What this task involves: What you return should match the data below exactly, with no pictures in it.

Materials provided:
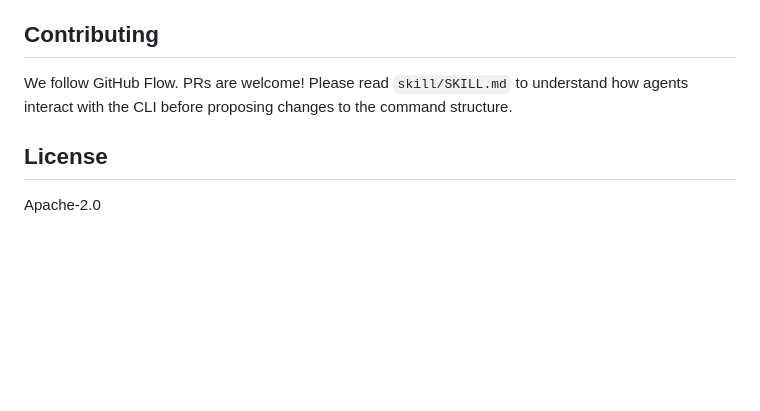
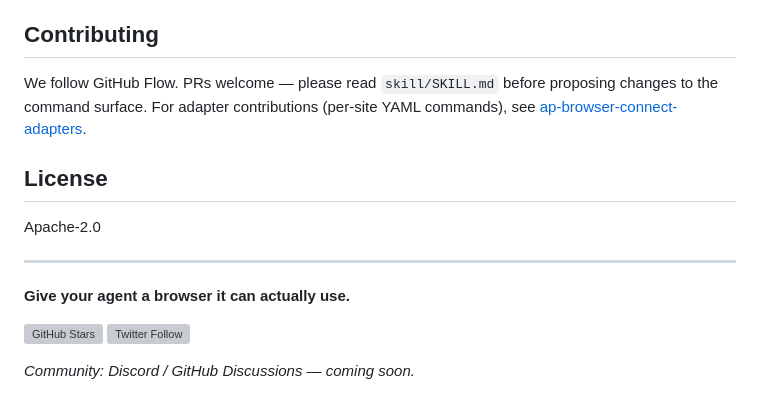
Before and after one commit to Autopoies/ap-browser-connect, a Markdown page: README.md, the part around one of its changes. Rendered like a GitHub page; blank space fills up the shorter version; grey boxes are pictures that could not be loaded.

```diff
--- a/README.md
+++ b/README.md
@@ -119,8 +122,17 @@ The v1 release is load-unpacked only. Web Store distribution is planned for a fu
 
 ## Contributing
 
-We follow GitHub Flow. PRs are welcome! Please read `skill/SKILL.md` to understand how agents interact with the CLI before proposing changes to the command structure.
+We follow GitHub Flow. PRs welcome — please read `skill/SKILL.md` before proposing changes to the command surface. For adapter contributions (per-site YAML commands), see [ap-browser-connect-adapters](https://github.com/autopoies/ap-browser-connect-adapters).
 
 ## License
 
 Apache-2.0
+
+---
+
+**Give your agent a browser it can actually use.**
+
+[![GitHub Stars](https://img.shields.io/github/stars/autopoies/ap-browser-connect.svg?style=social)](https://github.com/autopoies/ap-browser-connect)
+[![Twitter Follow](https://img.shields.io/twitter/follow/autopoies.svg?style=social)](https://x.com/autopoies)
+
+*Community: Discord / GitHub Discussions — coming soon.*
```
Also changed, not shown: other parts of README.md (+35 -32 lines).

Expected answer:
Before and after one commit to Autopoies/ap-browser-connect, a Markdown page: README.md, the part around one of its changes. Rendered like a GitHub page; blank space fills up the shorter version; grey boxes are pictures that could not be loaded.

```diff
--- a/README.md
+++ b/README.md
@@ -119,8 +122,17 @@ The v1 release is load-unpacked only. Web Store distribution is planned for a fu
 
 ## Contributing
 
-We follow GitHub Flow. PRs are welcome! Please read `skill/SKILL.md` to understand how agents interact with the CLI before proposing changes to the command structure.
+We follow GitHub Flow. PRs welcome — please read `skill/SKILL.md` before proposing changes to the command surface. For adapter contributions (per-site YAML commands), see [ap-browser-connect-adapters](https://github.com/autopoies/ap-browser-connect-adapters).
 
 ## License
 
 Apache-2.0
+
+---
+
+**Give your agent a browser it can actually use.**
+
+[![GitHub Stars](https://img.shields.io/github/stars/autopoies/ap-browser-connect.svg?style=social)](https://github.com/autopoies/ap-browser-connect)
+[![Twitter Follow](https://img.shields.io/twitter/follow/autopoies.svg?style=social)](https://x.com/autopoies)
+
+*Community: Discord / GitHub Discussions — coming soon.*
```
Also changed, not shown: other parts of README.md (+35 -32 lines).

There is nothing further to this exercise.